* WORK TO COMPLETE
Which lines in the data below contain the word "module"? Copy each of them.

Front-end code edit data
----------

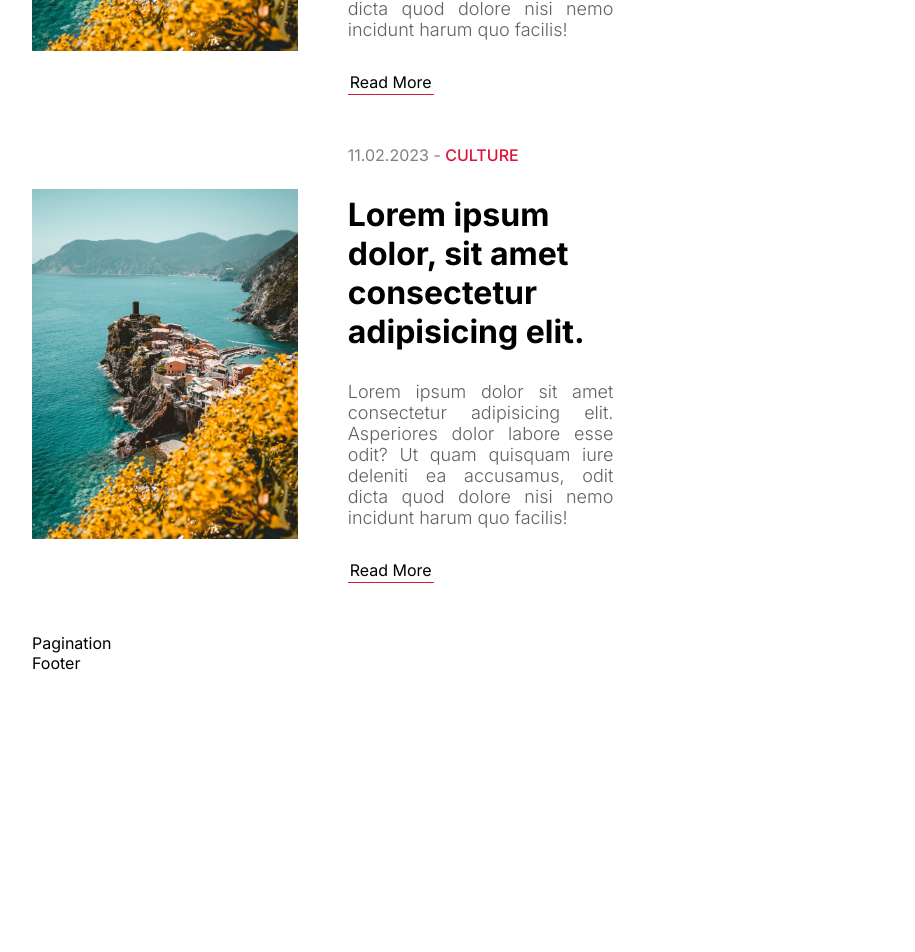
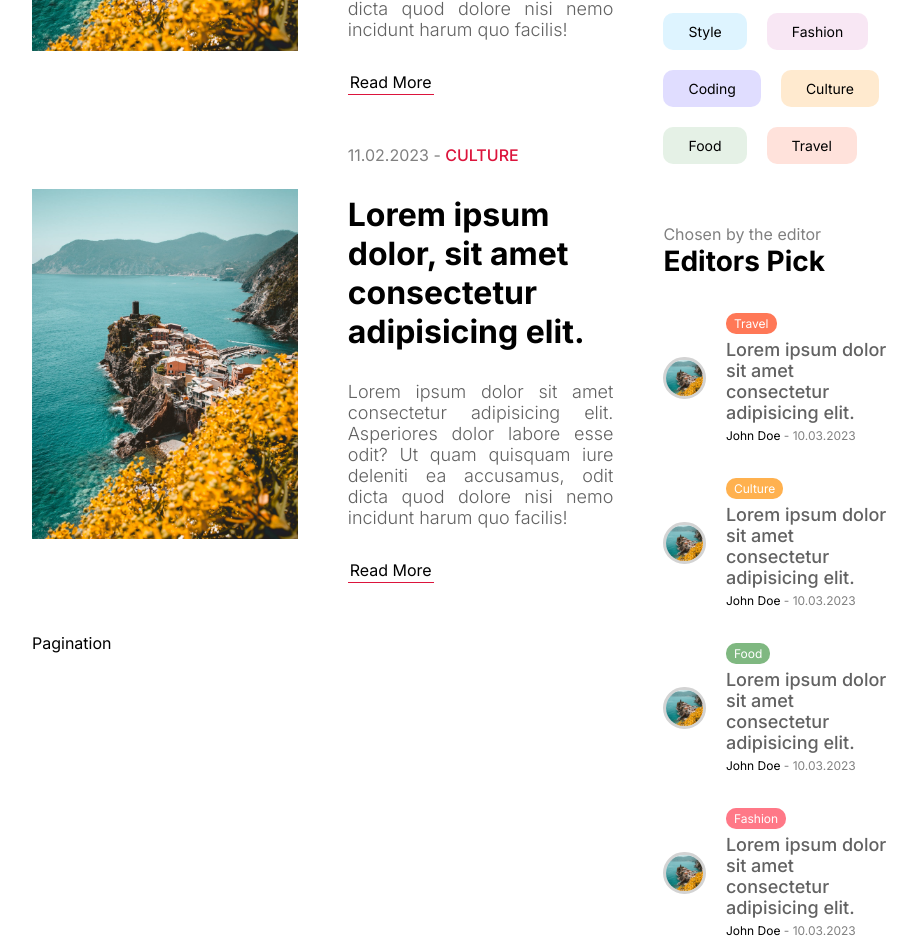
Before and after one commit to KwanJunEr/blogwebsite_nextjs_mongodb, a Next.js app: page / in a window 1280 px wide. Shown: the part 2240-3192 px from the top of the page, without its empty margins (176-1091 px from the left). Before the commit the page ends 2913 px from the top, so only its background shows below. Built offline with nearby package versions, Linux system fonts and the light colour scheme.

Commit message:
completed menu part with menucategories and menuPosts components

```diff
--- a/components/Menu/Menu.jsx
+++ b/components/Menu/Menu.jsx
@@ -1,10 +1,24 @@
 import React from 'react'
+import Link from 'next/link'
 import styles from "./menu.module.css"
+import Image from 'next/image'
+import MenuPosts from "@/components/menuPosts/menuPosts"
+import MenuCategories from "@/components/menuCategories/MenuCategories"
 
 const Navbar = () => {
   return (
     <div className={styles.container}>
-      Menu
+      <h2 className={styles.subtitle}>{"What's hot"}</h2>
+      <h1 className={styles.title}>Most Popular</h1>
+      <MenuPosts withImage = {false}/>
+
+      <h2 className={styles.subtitle}>{"Chosen by topic"}</h2>
+      <h1 className={styles.title}>Categories</h1>
+      <MenuCategories/>
+
+      <h2 className={styles.subtitle}>{"Chosen by the editor"}</h2>
+      <h1 className={styles.title}>Editors Pick</h1>
+        <MenuPosts withImage = {true}/>
     </div>
   )
 }
--- a/components/Menu/menu.module.css
+++ b/components/Menu/menu.module.css
@@ -1,3 +1,96 @@
 .container{
     flex:2;
+    margin-top: 60px;
+
 }
+
+.subtitle{
+    color:gray;
+    font-size:16px;
+    font-weight: 400;
+}
+
+.title{
+    font-size: 28px;;
+}
+
+.items{
+    margin-top: 35px;
+    margin-bottom: 60px;
+    display: flex;
+    flex-direction: column;
+    gap: 35px;
+}
+
+.item{
+    display: flex;
+    align-items: center;
+    gap:20px;
+}
+
+.imageContainer{
+    flex:1;
+    aspect-ratio: 1/1;
+    position: relative;
+}
+
+.image{
+    border-radius: 50%;
+    border: 2px solid lightgray;
+    object-fit: cover;
+}
+
+.category{
+    padding: 3px 8px;
+    border-radius:10px;
+    font-size:12px;
+    color:white;
+    width: max-content;
+}
+
+.category.travel{
+    background-color: #ff7857;
+}
+
+.culture{
+    background-color: #ffb14f;
+}
+
+.food{
+    background-color: #7fb881;
+}
+
+.fashion{
+    background-color: #ff7887;
+}
+
+.coding{
+    background-color: #775aec;
+}
+
+.style{
+    background-color: #789cff;
+}
+
+
+
+.textContainer{
+    flex:4;
+    display: flex;
+    flex-direction: column;
+    gap: 5px;
+}
+
+.postTitle{
+    font-size:18px;
+    font-weight: 500;
+    color:var(--softTextColor);
+}
+
+.detail{
+    font-size:12px;
+}
+
+.date{
+    color:gray;
+}
--- /dev/null
+++ b/components/menuCategories/MenuCategories.jsx
@@ -0,0 +1,30 @@
+import React from 'react'
+import Link from 'next/link'
+import styles from './menuCategories.module.css'
+
+const MenuCategories = () => {
+  return (
+    <div className={styles.categoryList}>
+    <Link href = "/blog?cat=style" className={`${styles.categoryItem} ${styles.style}`}>
+     Style
+    </Link>
+    <Link href = "/blog?cat=fashion" className={`${styles.categoryItem} ${styles.fashion}`}>
+     Fashion
+    </Link>
+    <Link href = "/blog?cat=coding" className={`${styles.categoryItem} ${styles.coding}`}>
+     Coding
+    </Link>
+    <Link href = "/blog?cat=culture" className={`${styles.categoryItem} ${styles.culture}`}>
+     Culture
+    </Link>
+    <Link href = "/blog?cat=food" className={`${styles.categoryItem} ${styles.food}`}>
+     Food
+    </Link>
+    <Link href = "/blog?cat=travel" className={`${styles.categoryItem} ${styles.travel}`}>
+     Travel
+    </Link>
+  </div>
+  )
+}
+
+export default MenuCategories
--- /dev/null
+++ b/components/menuCategories/menuCategories.module.css
@@ -0,0 +1,37 @@
+.categoryList{
+    margin-top: 35px;
+    margin-bottom: 60px;
+    display: flex;
+    flex-wrap: wrap;
+    gap: 20px;
+}
+
+.categoryItem{
+    padding: 10px 25px;
+    border-radius: 10px;
+    font-size: 14px;
+}
+
+.categoryItem.style{
+    background-color: #57c4ff31;
+}
+
+.categoryItem.fashion{
+    background-color: #da85c731;
+}
+
+.categoryItem.food{
+    background-color: #7fb88133;
+}
+
+.categoryItem.travel{
+    background-color: #ff795736;
+}
+
+.categoryItem.culture{
+    background-color: #ffb04f45;
+}
+
+.categoryItem.coding{
+    background-color: #5e4fff31;
+}
--- /dev/null
+++ b/components/menuPosts/MenuPosts.jsx
@@ -0,0 +1,116 @@
+import React from "react";
+import Link from "next/link";
+import Image from "next/image";
+import styles from './menuPosts.module.css'
+
+const MenuPosts = ({ withImage }) => {
+  return (
+    <div className={styles.items}>
+      <Link href="/" className={styles.item}>
+        {withImage && (
+          <div className={styles.imageContainer}>
+            <Image src="/p1.jpeg" alt="" fill className={styles.image} />
+          </div>
+        )}
+
+        <div className={styles.textContainer}>
+          <span className={`${styles.category} ${styles.travel}`}>Travel</span>
+          <h3 className={styles.postTitle}>
+            Lorem ipsum dolor sit amet consectetur adipisicing elit.
+          </h3>
+          <div className={styles.detail}>
+            <span className={styles.username}>John Doe</span>
+            <span className={styles.date}> - 10.03.2023</span>
+          </div>
+        </div>
+      </Link>
+
+      {/*Copy 1*/}
+      <Link href="/" className={styles.item}>
+        {withImage && (
+          <div className={styles.imageContainer}>
+            <Image src="/p1.jpeg" alt="" fill className={styles.image} />
+          </div>
+        )}
+
+        <div className={styles.textContainer}>
+          <span className={`${styles.category} ${styles.culture}`}>
+            Culture
+          </span>
+          <h3 className={styles.postTitle}>
+            Lorem ipsum dolor sit amet consectetur adipisicing elit.
+          </h3>
+          <div className={styles.detail}>
+            <span className={styles.username}>John Doe</span>
+            <span className={styles.date}> - 10.03.2023</span>
+          </div>
+        </div>
+      </Link>
+
+      {/*Copy 2*/}
+
+      <Link href="/" className={styles.item}>
+        {withImage && (
+          <div className={styles.imageContainer}>
+            <Image src="/p1.jpeg" alt="" fill className={styles.image} />
+          </div>
+        )}
+
+        <div className={styles.textContainer}>
+          <span className={`${styles.category} ${styles.food}`}>Food</span>
+          <h3 className={styles.postTitle}>
+            Lorem ipsum dolor sit amet consectetur adipisicing elit.
+          </h3>
+          <div className={styles.detail}>
+            <span className={styles.username}>John Doe</span>
+            <span className={styles.date}> - 10.03.2023</span>
+          </div>
+        </div>
+      </Link>
+
+      {/*Copy 3 */}
+      <Link href="/" className={styles.item}>
+        {withImage && (
+          <div className={styles.imageContainer}>
+            <Image src="/p1.jpeg" alt="" fill className={styles.image} />
+          </div>
+        )}
+
+        <div className={styles.textContainer}>
+          <span className={`${styles.category} ${styles.fashion}`}>
+            Fashion
+          </span>
+          <h3 className={styles.postTitle}>
+            Lorem ipsum dolor sit amet consectetur adipisicing elit.
+          </h3>
+          <div className={styles.detail}>
+            <span className={styles.username}>John Doe</span>
+            <span className={styles.date}> - 10.03.2023</span>
+          </div>
+        </div>
+      </Link>
+
+      {/*Copy 4 */}
+      <Link href="/" className={styles.item}>
+        {withImage && (
+          <div className={styles.imageContainer}>
+            <Image src="/p1.jpeg" alt="" fill className={styles.image} />
+          </div>
+        )}
+
+        <div className={styles.textContainer}>
+          <span className={`${styles.category} ${styles.coding}`}>Coding</span>
+          <h3 className={styles.postTitle}>
+            Lorem ipsum dolor sit amet consectetur adipisicing elit.
+          </h3>
+          <div className={styles.detail}>
+            <span className={styles.username}>John Doe</span>
+            <span className={styles.date}> - 10.03.2023</span>
+          </div>
+        </div>
+      </Link>
+    </div>
+  );
+};
+
+export default MenuPosts;
--- /dev/null
+++ b/components/menuPosts/menuPosts.module.css
@@ -0,0 +1,92 @@
+.items {
+    margin-top: 35px;
+    margin-bottom: 60px;
+    display: flex;
+    flex-direction: column;
+    gap: 35px;
+  }
+
+  .item {
+    display: flex;
+    align-items: center;
+    gap: 20px;
+  }
+
+  .imageContainer {
+    flex: 1;
+    aspect-ratio: 1/1;
+    position: relative;
+  }
+
+  .image {
+    border-radius: 50%;
+    border: 3px solid lightgray;
+    object-fit: cover;
+  }
+
+  .textContainer {
+    flex: 4;
+    display: flex;
+    flex-direction: column;
+    gap: 5px;
+  }
+
+  .category {
+    padding: 3px 8px;
+    border-radius: 10px;
+    font-size: 12px;
+    color: white;
+    width: max-content;
+  }
+
+  .category.travel {
+    background-color: #ff7857;
+  }
+
+  .culture {
+    background-color: #ffb14f;
+  }
+
+  .food {
+    background-color: #7fb881;
+  }
+
+  .fashion {
+    background-color: #ff7887;
+  }
+
+  .coding {
+    background-color: #775aec;
+  }
+
+  .style {
+    background-color: #789cff;
+  }
+
+  .postTitle {
+    font-size: 18px;
+    font-weight: 500;
+    color: var(--softTextColor);
+  }
+
+  .detail {
+    font-size: 12px;
+  }
+
+  .date {
+    color: gray;
+  }
+
+  .items{
+    margin-top: 35px;
+    margin-bottom: 60px;
+    display: flex;
+    flex-direction: column;
+    gap: 35px;
+}
+
+.item{
+    display: flex;
+    align-items: center;
+    gap:20px;
+}
```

----------

* SOLUTION FOR THIS PROBLEM
 import styles from "./menu.module.css"
--- a/components/Menu/menu.module.css
+++ b/components/Menu/menu.module.css
+import styles from './menuCategories.module.css'
+++ b/components/menuCategories/menuCategories.module.css
+import styles from './menuPosts.module.css'
+++ b/components/menuPosts/menuPosts.module.css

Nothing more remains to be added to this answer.